Pyometra is an infection of the uterus. With this condition, the uterus of the dog thickens and gets filled with pus and bacteria. It can cause blood poisoning, kidney failure, and death.
Hormones play a vital part in the growth mammary glands. Without the primary source of female hormones, which is the ovaries, the risk of a dog to develop mammary cancer decreases.
Problems That May Come After Spaying Dogs
Spaying your Bulldog comes with a number of health benefits but it comes with risks too. And here are some of them:
Having your Bulldog spayed can alter her hormonal make up and metabolism – making her prone to weight gain and obesity. It certainly does not help the fact that Bulldogs as a breed are already prone to being obesity. They are also at risk of developing health issues including Hip Dysplasia, heat intolerance, and breathing problems – and obesity can make these conditions worse. Obesity can also increase the chance of Arthritis, Heart Disease, Pancreatitis, Diabetes, and more. This side effect of spaying can be controlled by changing your Bulldog’s diet and feeding regimen.

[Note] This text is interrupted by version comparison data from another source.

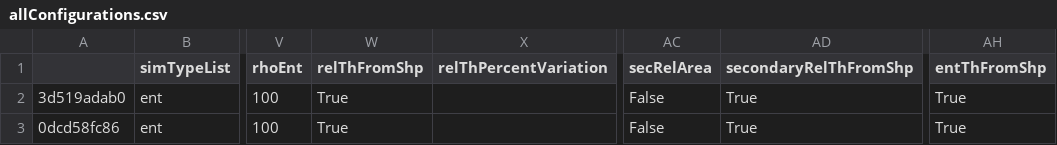
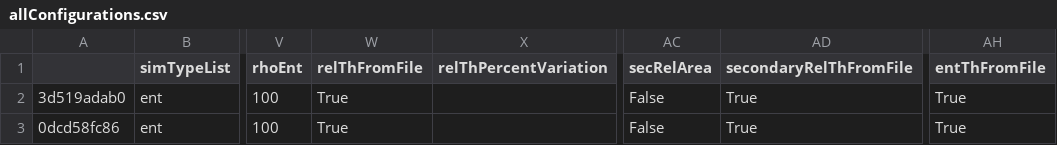
Before and after one commit to avaframe/AvaFrame, a CSV file: benchmarks/avaHockeyChannelPytest/Outputs/com1DFA/configurationFiles/allConfigurations.csv, drawn as a sheet; only a part is shown, gaps mark what is left out; the diff names each change by its address in the sheet, - before the commit and + after, or states it on an @@ line.

```diff
--- a/benchmarks/avaHockeyChannelPytest/Outputs/com1DFA/configurationFiles/allConfigurations.csv
+++ b/benchmarks/avaHockeyChannelPytest/Outputs/com1DFA/configurationFiles/allConfigurations.csv
-W1: relThFromShp
+W1: relThFromFile
-AD1: secondaryRelThFromShp
+AD1: secondaryRelThFromFile
-AH1: entThFromShp
+AH1: entThFromFile
```
Also changed, not shown: benchmarks/avaParabolaStatsTest/Outputs/com1DFA/configurationFiles/allConfigurations.csv, 58 other files.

When a dog gets spayed, the risk of Pyometra, mammary cancer and other hormone-related illnesses decrease. However, the procedure also increases the risk of hemangiosarcoma, a deadly cancer that invades the blood vessels. In the study published in PLOS One, it was found that reproductive hormones somehow help protect female dogs against hemangiosarcoma – adding that spaying increases the risk of hemangiosarcoma of the heart by five times. The procedure is also said to doubles the chance of hemangiosarcoma of the spleen.
When a dog gets spayed, the ovaries – one of the primary sources of hormones – are removed. The loss or decrease of hormones is seen to upset the dog’s endocrine system – potentially causing Hypothyroidism that leads to weight gain and inactivity. This problem can be dealt with using maintenance thyroid supplement.
When your Bulldog is to undergo a spay surgery, she will need to be put under anesthesia. This could cause worries because some dogs do not wake up after being under general anesthesia.
Records show that about 20% of spay surgeries have at least one complication like abscess, infections, and bad reaction to the anesthesia. But, only less than 5% of these cases are serious and only about 1% of dogs who went under anesthesia result to death.
Should You Have Your Bulldog Spayed?
Whether you should have your Bulldog spayed or not depends on you. You need to weigh the pros and cons of spaying while considering the lifestyle you want for yourself and your Bulldog.
If you’re leaning on having your Bulldog spayed but are worried about the risks, there are ways to lessen them or minimize their effects.
- Have your Bulldog’s blood checked before putting her under anesthesia to make sure she’s healthy enough for the surgery.
- Delay spaying up until your Bulldog has fully grown.
- Change your spayed Bulldog’s diet to prevent obesity.
- Talk to your veterinarian to discuss hypothyroidism and hemangiosarcoma, how they can be avoided and managed.